1. Did you see any products (or anything else) at BETT that you thought was really brilliant?</div> </div> </blockquote> </div>
Products: not really; I heard encouraging things about integrations of existing products (eg SIF, Moople, Life, Office 365), and was quite taken by some of the robotics kit on view. A bit disappointed by the number of products which seem to exist to monitor, control and restrict what children can do, and by how much educational software seems to be underpinned by a narrow understanding of the learning process, although there are many, many counter-examples. Display technology featured heavily, although I’m skeptical about 3D; some nice interactive interfaces around, although the Wii-based whiteboard hack still has the edge on most, and I’d love to see what might be done with a Kinnect in the wrong hands.
More importantly, there were some great people around, on seminar programmes and teachmeets, around Naace’s stand and elsewhere in the show – even with all the changes in the ed-tech ecosystem, it’s really encouraging that the expertise, enthusiasm and generosity of spirit remain undiminished.
2. What did you think were the main trends (current and future) being indicated?</div> </div> </blockquote> </div>
The almost complete withdrawal of central government and its agencies from the sector is unlikely to change for the next four BETTs, but that doesn’t (yet) seem to have had too much impact on the industry and community.
Consumer electronics leads the way – clever interfaces, 3D displays and hand-held tech all started outside of the education sphere, but have been enthusiastically greeted by suppliers, and more than a few teachers. To get a taste of next year’s BETT hardware, look at this year’s CES.
For software, the picture is different again, with, I think, an ever-widening gap between the cutting edge of Web 2.0 and the desktop applications which still seem to characterise so much of BETT; there’s still a place for these latter, but I wonder for how many more years this will be the case.
A number of suppliers continued the trend started by Microsoft last year of arguing that their products will save schools money in the short or long term; hardly surprising given the present circumstances and indicative of a desire now for schools to obtain the maximum benefit from the lowest cost; no bad thing, but perhaps those responsible for procuring systems and services need to look beyond the trade stands to make this a reality.
3. Did you see any interesting uses of Web 2.0? (I was unable to make the Teachmeet)</div> </div> </blockquote> </div>
There’s a tension between the Web 2.0 world of user generated content and open collaboration and the teacher led delivery, or at least teacher controlled, model implicit in many web based products marketed to schools, and it’s interesting to see how different suppliers have ‘integrated’ basic Web 2.0 style tools into their products.
4. Do you have any advice for schools about managing with a smaller budget (at least for the time being, given the ending of the Harnessing Technology grant)?</div> </div> </blockquote> </div>
I spoke on this as part of a panel at the UK Education Leaders event, as well as in the Open Source Schools seminar.

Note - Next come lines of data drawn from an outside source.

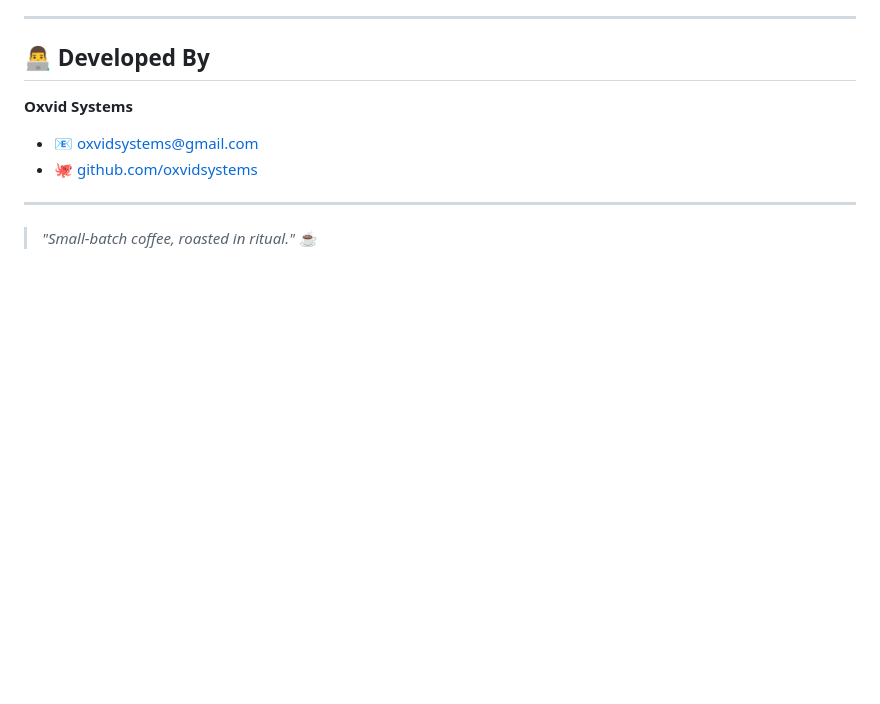
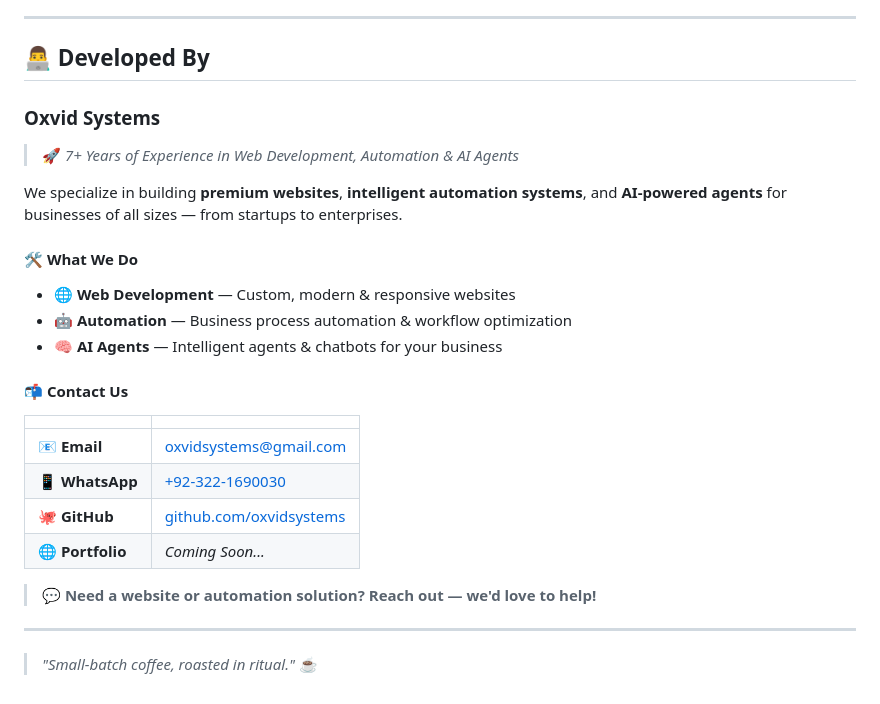
Before and after one commit to oxvidsystems/Coffee-Pio-Sample-Website, a Markdown page: README.md, the part around the change. Rendered like a GitHub page; blank space fills up the shorter version.

Commit message:
Update README: Add contact details and Oxvid Systems profile

```diff
--- a/README.md
+++ b/README.md
@@ -110,9 +110,26 @@ Then open: **http://localhost:5000**
 
 ## 👨‍💻 Developed By
 
-**Oxvid Systems**
-- 📧 oxvidsystems@gmail.com
-- 🐙 [github.com/oxvidsystems](https://github.com/oxvidsystems)
+### **Oxvid Systems**
+
+> 🚀 *7+ Years of Experience in Web Development, Automation & AI Agents*
+
+We specialize in building **premium websites**, **intelligent automation systems**, and **AI-powered agents** for businesses of all sizes — from startups to enterprises.
+
+#### 🛠️ What We Do
+- 🌐 **Web Development** — Custom, modern & responsive websites
+- 🤖 **Automation** — Business process automation & workflow optimization
+- 🧠 **AI Agents** — Intelligent agents & chatbots for your business
+
+#### 📬 Contact Us
+| | |
+|---|---|
+| 📧 **Email** | [oxvidsystems@gmail.com](mailto:oxvidsystems@gmail.com) |
+| 📱 **WhatsApp** | [+92-322-1690030](https://wa.me/923221690030) |
+| 🐙 **GitHub** | [github.com/oxvidsystems](https://github.com/oxvidsystems) |
+| 🌐 **Portfolio** | *Coming Soon...* |
+
+> 💬 **Need a website or automation solution? Reach out — we'd love to help!**
 
 ---
 
```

Put simply, I’d recommend that schools make as much use as they can of the expertise of all their community, empowering them to do all that they want to with all the tech that they have: this includes letting folk install open source software, access web 2.0 tools, use their own computers and smart phones and developing resources in-house. In Ernest Rutherford’s words, “Gentlemen, we have no money, therefore we must think.”.